* [Data section]:
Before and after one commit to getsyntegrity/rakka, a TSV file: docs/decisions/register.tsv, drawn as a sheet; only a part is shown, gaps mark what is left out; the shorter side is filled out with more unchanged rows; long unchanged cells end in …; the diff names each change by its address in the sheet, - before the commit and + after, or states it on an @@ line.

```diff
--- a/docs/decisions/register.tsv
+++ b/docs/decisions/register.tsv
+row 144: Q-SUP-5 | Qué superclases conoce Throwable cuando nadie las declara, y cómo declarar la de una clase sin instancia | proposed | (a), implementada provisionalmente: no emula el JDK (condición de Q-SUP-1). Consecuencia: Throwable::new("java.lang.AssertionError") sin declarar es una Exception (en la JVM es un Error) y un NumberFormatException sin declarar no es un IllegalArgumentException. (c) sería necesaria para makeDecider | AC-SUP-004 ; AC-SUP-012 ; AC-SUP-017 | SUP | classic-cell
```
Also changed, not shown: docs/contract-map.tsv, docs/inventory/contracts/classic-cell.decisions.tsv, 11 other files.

* [What is expected]: Without changing a single character, write out all of the entries.

* [Answer for the task]:
Before and after one commit to getsyntegrity/rakka, a TSV file: docs/decisions/register.tsv, drawn as a sheet; only a part is shown, gaps mark what is left out; the shorter side is filled out with more unchanged rows; long unchanged cells end in …; the diff names each change by its address in the sheet, - before the commit and + after, or states it on an @@ line.

```diff
--- a/docs/decisions/register.tsv
+++ b/docs/decisions/register.tsv
+row 144: Q-SUP-5 | Qué superclases conoce Throwable cuando nadie las declara, y cómo declarar la de una clase sin instancia | proposed | (a), implementada provisionalmente: no emula el JDK (condición de Q-SUP-1). Consecuencia: Throwable::new("java.lang.AssertionError") sin declarar es una Exception (en la JVM es un Error) y un NumberFormatException sin declarar no es un IllegalArgumentException. (c) sería necesaria para makeDecider | AC-SUP-004 ; AC-SUP-012 ; AC-SUP-017 | SUP | classic-cell
```
Also changed, not shown: docs/contract-map.tsv, docs/inventory/contracts/classic-cell.decisions.tsv, 11 other files.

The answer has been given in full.